═══ DATA SHOWN ═══
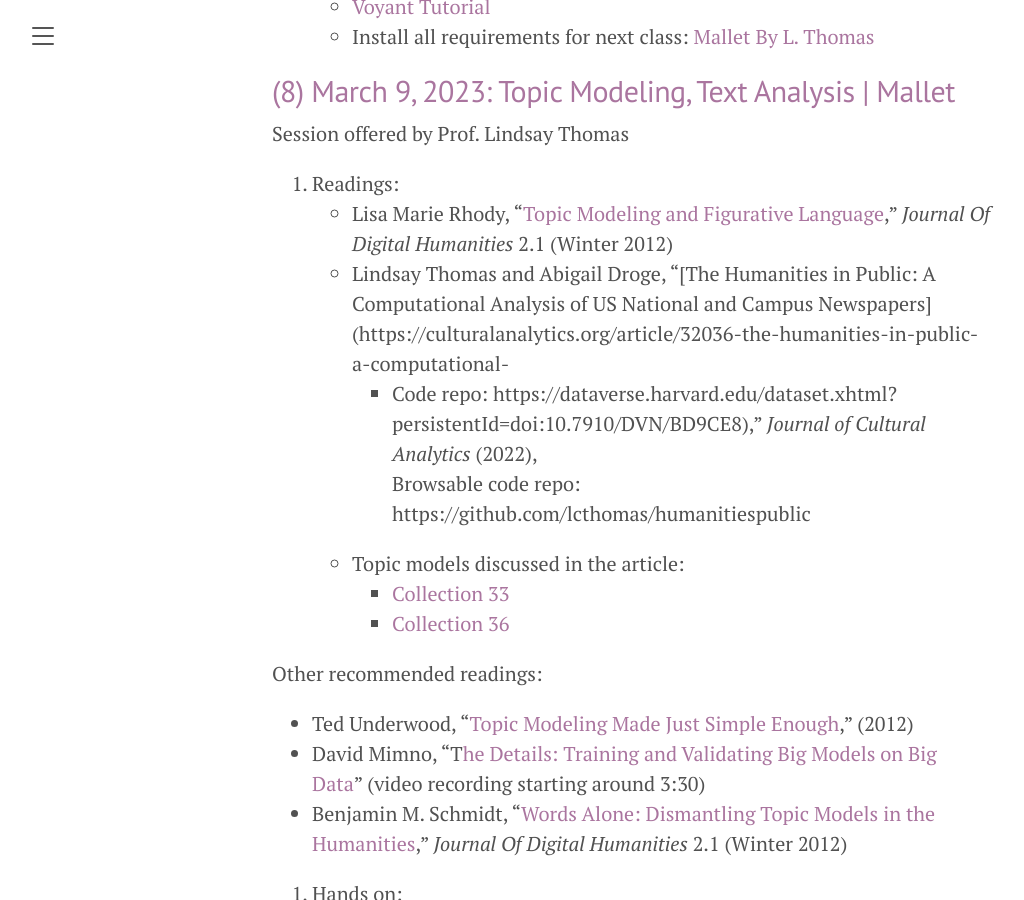
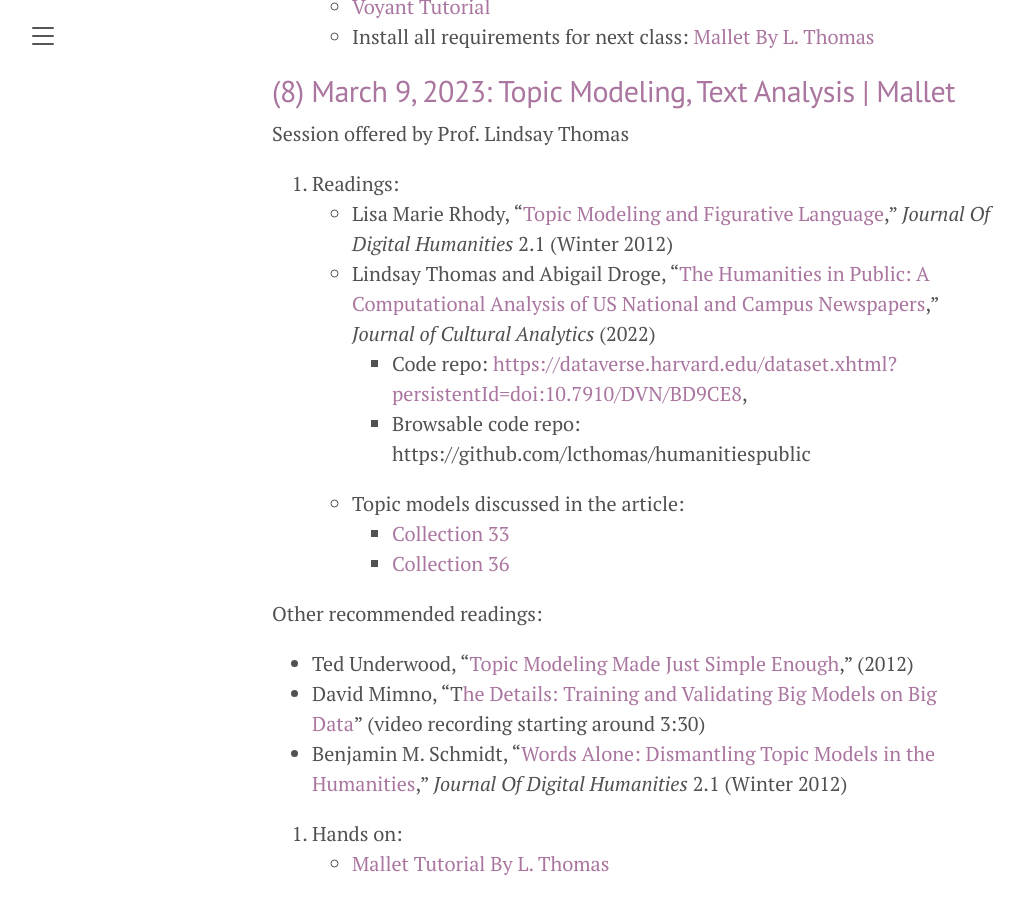
Before and after one commit to susannalles/DHPracticum_Spring23, a Jekyll site: the page built from schedule.md, in a window 1280 px wide and 900 px high, scrolled down 3802 px. Shown: the whole window, without its empty margins (8-1032 px from the left). Built offline with Jekyll 4.4.1, drawn with Linux system fonts in a browser that asks for light colours.

Commit message:
Update schedule.md

```diff
--- a/schedule.md
+++ b/schedule.md
@@ -101,9 +101,9 @@ Session offered by Prof. Lindsay Thomas
 
 1. Readings:
 - Lisa Marie Rhody, “[Topic Modeling and Figurative Language](http://journalofdigitalhumanities.org/2-1/topic-modeling-and-figurative-language-by-lisa-m-rhody/),” *Journal Of Digital Humanities* 2.1 (Winter 2012)
-- Lindsay Thomas and Abigail Droge, “[The Humanities in Public: A Computational Analysis of US National and Campus Newspapers](https://culturalanalytics.org/article/32036-the-humanities-in-public-a-computational-
-  * Code repo: https://dataverse.harvard.edu/dataset.xhtml?persistentId=doi:10.7910/DVN/BD9CE8),” *Journal of Cultural Analytics* (2022),
-Browsable code repo: https://github.com/lcthomas/humanitiespublic
+- Lindsay Thomas and Abigail Droge, “[The Humanities in Public: A Computational Analysis of US National and Campus Newspapers](https://culturalanalytics.org/article/32036-the-humanities-in-public-a-computational-),” *Journal of Cultural Analytics* (2022)
+  * Code repo: <https://dataverse.harvard.edu/dataset.xhtml?persistentId=doi:10.7910/DVN/BD9CE8>,
+  * Browsable code repo: https://github.com/lcthomas/humanitiespublic
 - Topic models discussed in the article:
   * [Collection 33](http://harbor.english.ucsb.edu:10002/collections/20200515_1455_us-classification-results-top-newspapers-universitywire-hum-sci/dfr-browser/topics100/)
   * [Collection 36](http://harbor.english.ucsb.edu:10002/collections/20200522_1900_us-humanities-classification-results-top-newspapers-universitywire-not-hum/dfr-browser/topics150/)
```
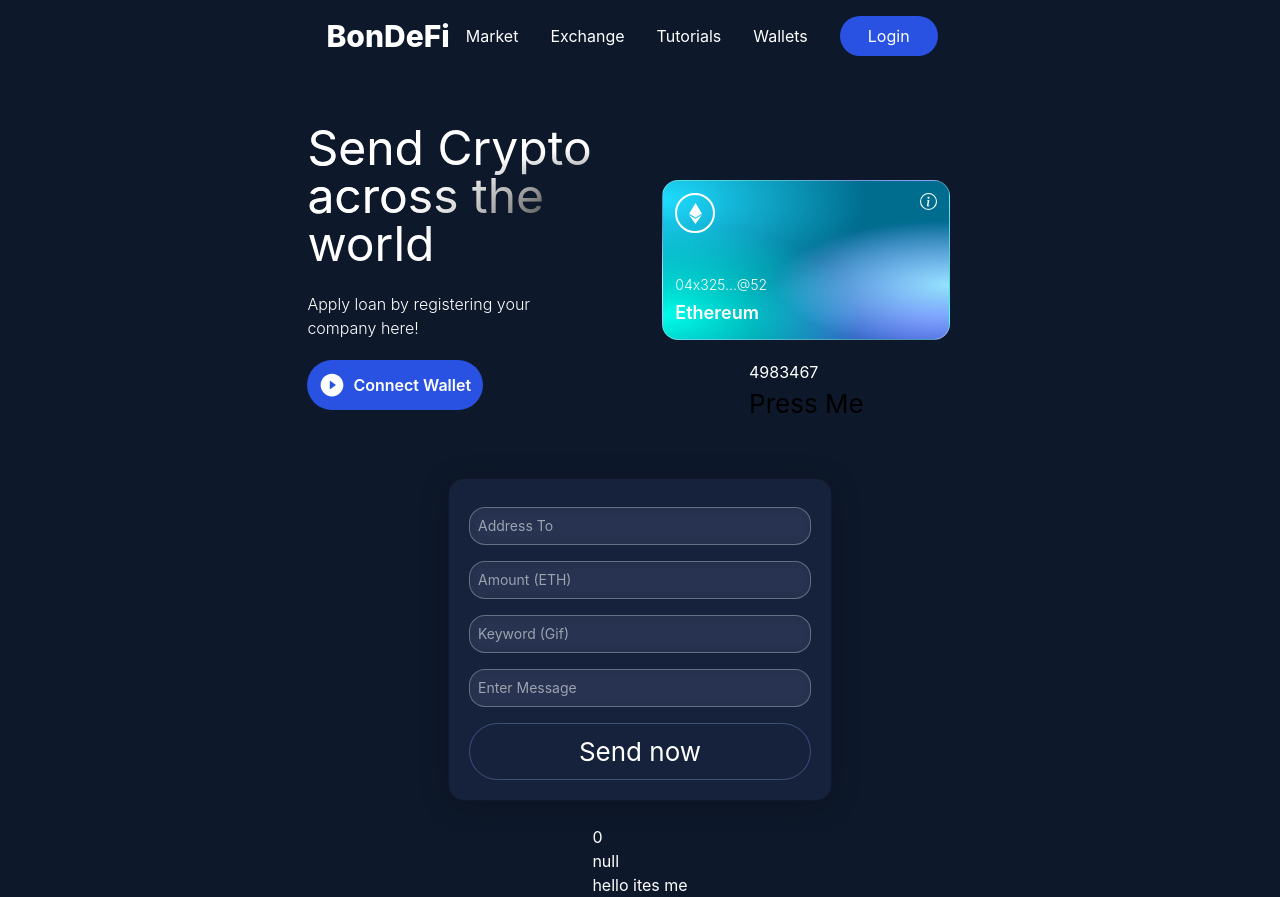
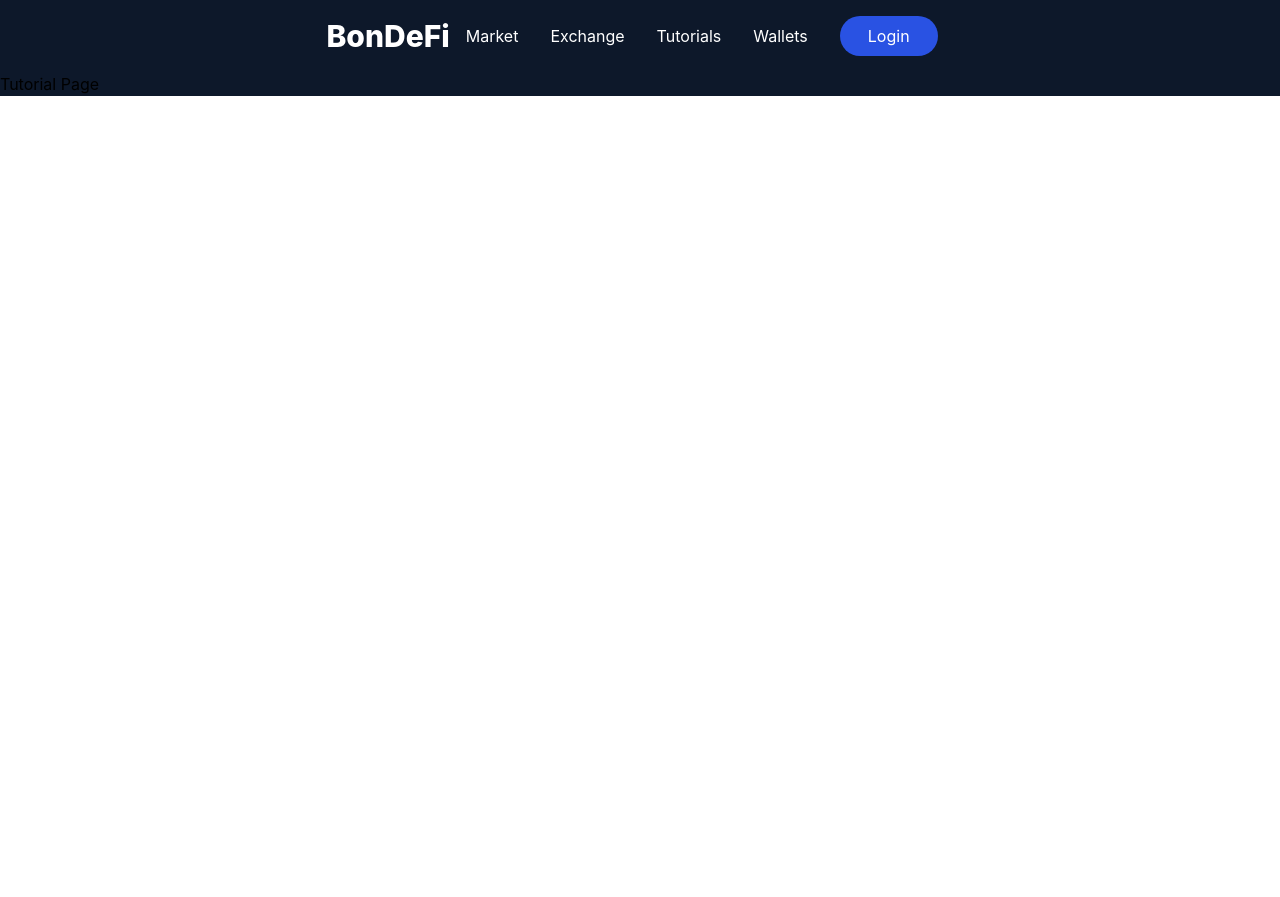
Before and after one commit to elgeneee/BonDeFi, a React (Vite) app: page /tutorial in a window 1280 px wide. After the commit the page ends 800 px from the top, so only its background shows below. Built offline with nearby package versions, Linux system fonts and the light colour scheme.

Commit message:
add react-router

```diff
--- a/package.json
+++ b/package.json
@@ -9,7 +9,8 @@
   "dependencies": {
     "react": "^17.0.2",
     "react-dom": "^17.0.2",
-    "react-icons": "^4.3.1"
+    "react-icons": "^4.3.1",
+    "react-router-dom": "^5.3.0"
   },
   "devDependencies": {
     "@vitejs/plugin-react": "^1.0.7",
--- a/src/App.jsx
+++ b/src/App.jsx
@@ -1,10 +1,11 @@
-import { useState } from 'react'
-import logo from './logo.svg'
-import './App.css'
-import Navbar from './components/Navbar'
-import Welcome from './components/Welcome'
-import { transactionContext } from './components/transactionContext'
-
+import { useState } from "react";
+import logo from "./logo.svg";
+import "./App.css";
+import Navbar from "./components/Navbar";
+import Welcome from "./components/Welcome";
+import Tutorial from "./components/Tutorial";
+import { transactionContext } from "./components/transactionContext";
+import { BrowserRouter as Router, Route, Switch } from "react-router-dom";
 function App() {
   const [address, setAddress] = useState("4983467");
   const [amount, setAmount] = useState(0);
@@ -12,17 +13,34 @@
   const [message, setMessage] = useState("hello ites me");
 
   return (
-    <div className="min-h-screen">
-    <div className="bg-[#0D182A]">
-    <Navbar/>
-    <transactionContext.Provider value={{address, setAddress, amount, setAmount, keyword, setKeyword, message, setMessage}}>
-    <Welcome/>
-    </transactionContext.Provider>
-
-    </div>
-
-    </div>
-  )
+    <Router>
+      <div className="min-h-screen">
+        <div className="bg-[#0D182A]">
+          <Navbar />
+          <Switch>
+            <Route exact path="/">
+              <transactionContext.Provider
+                value={{
+                  address,
+                  setAddress,
+                  amount,
+                  setAmount,
+                  keyword,
+                  setKeyword,
+                  message,
+                  setMessage,
+                }}>
+                <Welcome />
+              </transactionContext.Provider>
+            </Route>
+            <Route  path="/tutorial">
+              <Tutorial />
+            </Route>
+          </Switch>
+        </div>
+      </div>
+    </Router>
+  );
 }
 
-export default App
+export default App;
--- a/src/components/Navbar.jsx
+++ b/src/components/Navbar.jsx
@@ -1,16 +1,17 @@
 import React, { useState } from "react";
 import { HiMenuAlt4 } from "react-icons/hi";
 import { AiOutlineClose } from "react-icons/ai";
+import { Link } from 'react-router-dom';
 
 const Navbar = () => {
   const [toggleMenu, setToggleMenu] = useState(false);
   return (
     <nav className="w-full flex md:justify-center justify-between items-center p-4">
       <div flex-initial justify-center items-center>
-          <h1 className="text-white text-3xl font-extrabold">BonDeFi</h1>
+          <h1 className="text-white text-3xl font-extrabold"><Link to="/">BonDeFi</Link></h1>
       </div>
       <ul className="text-white md:flex hidden list-none flex-row justify-between items-center flex-initial">
-        <li className="mx-4 cursor-pointer">Market</li>
+        <li className="mx-4 cursor-pointer"><Link to="/tutorial">Market</Link></li>
         <li className="mx-4 cursor-pointer">Exchange</li>
         <li className="mx-4 cursor-pointer">Tutorials</li>
         <li className="mx-4 cursor-pointer">Wallets</li>
--- /dev/null
+++ b/src/components/Tutorial.jsx
@@ -0,0 +1,9 @@
+import React from 'react';
+
+const Tutorial = () => {
+  return <div>
+      Tutorial Page
+  </div>;
+};
+
+export default Tutorial;
--- a/src/components/Welcome.jsx
+++ b/src/components/Welcome.jsx
@@ -57,10 +57,6 @@
               </div>
             </div>
           </div>
-          <div>
-            <p className="text-white">{address}</p>
-            <button onClick={() => setAddress("sdg")}>Press Me</button>
-          </div>
         </div>
       </div>
       <div className="p-5 mb-6 sm:w-96  flex flex-col  w-full h-full justify-center items-center blue-glassmorphism">
```
Also changed, not shown: 1 other file (tests, documents, lock files or other folders).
═══
WHAT IS REQUIRED
Your answer should hold every record above, printed exactly and free of pictures.

REPLY TO THE EXERCISE
Before and after one commit to susannalles/DHPracticum_Spring23, a Jekyll site: the page built from schedule.md, in a window 1280 px wide and 900 px high, scrolled down 3802 px. Shown: the whole window, without its empty margins (8-1032 px from the left). Built offline with Jekyll 4.4.1, drawn with Linux system fonts in a browser that asks for light colours.

Commit message:
Update schedule.md

```diff
--- a/schedule.md
+++ b/schedule.md
@@ -101,9 +101,9 @@ Session offered by Prof. Lindsay Thomas
 
 1. Readings:
 - Lisa Marie Rhody, “[Topic Modeling and Figurative Language](http://journalofdigitalhumanities.org/2-1/topic-modeling-and-figurative-language-by-lisa-m-rhody/),” *Journal Of Digital Humanities* 2.1 (Winter 2012)
-- Lindsay Thomas and Abigail Droge, “[The Humanities in Public: A Computational Analysis of US National and Campus Newspapers](https://culturalanalytics.org/article/32036-the-humanities-in-public-a-computational-
-  * Code repo: https://dataverse.harvard.edu/dataset.xhtml?persistentId=doi:10.7910/DVN/BD9CE8),” *Journal of Cultural Analytics* (2022),
-Browsable code repo: https://github.com/lcthomas/humanitiespublic
+- Lindsay Thomas and Abigail Droge, “[The Humanities in Public: A Computational Analysis of US National and Campus Newspapers](https://culturalanalytics.org/article/32036-the-humanities-in-public-a-computational-),” *Journal of Cultural Analytics* (2022)
+  * Code repo: <https://dataverse.harvard.edu/dataset.xhtml?persistentId=doi:10.7910/DVN/BD9CE8>,
+  * Browsable code repo: https://github.com/lcthomas/humanitiespublic
 - Topic models discussed in the article:
   * [Collection 33](http://harbor.english.ucsb.edu:10002/collections/20200515_1455_us-classification-results-top-newspapers-universitywire-hum-sci/dfr-browser/topics100/)
   * [Collection 36](http://harbor.english.ucsb.edu:10002/collections/20200522_1900_us-humanities-classification-results-top-newspapers-universitywire-not-hum/dfr-browser/topics150/)
```
Before and after one commit to elgeneee/BonDeFi, a React (Vite) app: page /tutorial in a window 1280 px wide. After the commit the page ends 800 px from the top, so only its background shows below. Built offline with nearby package versions, Linux system fonts and the light colour scheme.

Commit message:
add react-router

```diff
--- a/package.json
+++ b/package.json
@@ -9,7 +9,8 @@
   "dependencies": {
     "react": "^17.0.2",
     "react-dom": "^17.0.2",
-    "react-icons": "^4.3.1"
+    "react-icons": "^4.3.1",
+    "react-router-dom": "^5.3.0"
   },
   "devDependencies": {
     "@vitejs/plugin-react": "^1.0.7",
--- a/src/App.jsx
+++ b/src/App.jsx
@@ -1,10 +1,11 @@
-import { useState } from 'react'
-import logo from './logo.svg'
-import './App.css'
-import Navbar from './components/Navbar'
-import Welcome from './components/Welcome'
-import { transactionContext } from './components/transactionContext'
-
+import { useState } from "react";
+import logo from "./logo.svg";
+import "./App.css";
+import Navbar from "./components/Navbar";
+import Welcome from "./components/Welcome";
+import Tutorial from "./components/Tutorial";
+import { transactionContext } from "./components/transactionContext";
+import { BrowserRouter as Router, Route, Switch } from "react-router-dom";
 function App() {
   const [address, setAddress] = useState("4983467");
   const [amount, setAmount] = useState(0);
@@ -12,17 +13,34 @@
   const [message, setMessage] = useState("hello ites me");
 
   return (
-    <div className="min-h-screen">
-    <div className="bg-[#0D182A]">
-    <Navbar/>
-    <transactionContext.Provider value={{address, setAddress, amount, setAmount, keyword, setKeyword, message, setMessage}}>
-    <Welcome/>
-    </transactionContext.Provider>
-
-    </div>
-
-    </div>
-  )
+    <Router>
+      <div className="min-h-screen">
+        <div className="bg-[#0D182A]">
+          <Navbar />
+          <Switch>
+            <Route exact path="/">
+              <transactionContext.Provider
+                value={{
+                  address,
+                  setAddress,
+                  amount,
+                  setAmount,
+                  keyword,
+                  setKeyword,
+                  message,
+                  setMessage,
+                }}>
+                <Welcome />
+              </transactionContext.Provider>
+            </Route>
+            <Route  path="/tutorial">
+              <Tutorial />
+            </Route>
+          </Switch>
+        </div>
+      </div>
+    </Router>
+  );
 }
 
-export default App
+export default App;
--- a/src/components/Navbar.jsx
+++ b/src/components/Navbar.jsx
@@ -1,16 +1,17 @@
 import React, { useState } from "react";
 import { HiMenuAlt4 } from "react-icons/hi";
 import { AiOutlineClose } from "react-icons/ai";
+import { Link } from 'react-router-dom';
 
 const Navbar = () => {
   const [toggleMenu, setToggleMenu] = useState(false);
   return (
     <nav className="w-full flex md:justify-center justify-between items-center p-4">
       <div flex-initial justify-center items-center>
-          <h1 className="text-white text-3xl font-extrabold">BonDeFi</h1>
+          <h1 className="text-white text-3xl font-extrabold"><Link to="/">BonDeFi</Link></h1>
       </div>
       <ul className="text-white md:flex hidden list-none flex-row justify-between items-center flex-initial">
-        <li className="mx-4 cursor-pointer">Market</li>
+        <li className="mx-4 cursor-pointer"><Link to="/tutorial">Market</Link></li>
         <li className="mx-4 cursor-pointer">Exchange</li>
         <li className="mx-4 cursor-pointer">Tutorials</li>
         <li className="mx-4 cursor-pointer">Wallets</li>
--- /dev/null
+++ b/src/components/Tutorial.jsx
@@ -0,0 +1,9 @@
+import React from 'react';
+
+const Tutorial = () => {
+  return <div>
+      Tutorial Page
+  </div>;
+};
+
+export default Tutorial;
--- a/src/components/Welcome.jsx
+++ b/src/components/Welcome.jsx
@@ -57,10 +57,6 @@
               </div>
             </div>
           </div>
-          <div>
-            <p className="text-white">{address}</p>
-            <button onClick={() => setAddress("sdg")}>Press Me</button>
-          </div>
         </div>
       </div>
       <div className="p-5 mb-6 sm:w-96  flex flex-col  w-full h-full justify-center items-center blue-glassmorphism">
```
Also changed, not shown: 1 other file (tests, documents, lock files or other folders).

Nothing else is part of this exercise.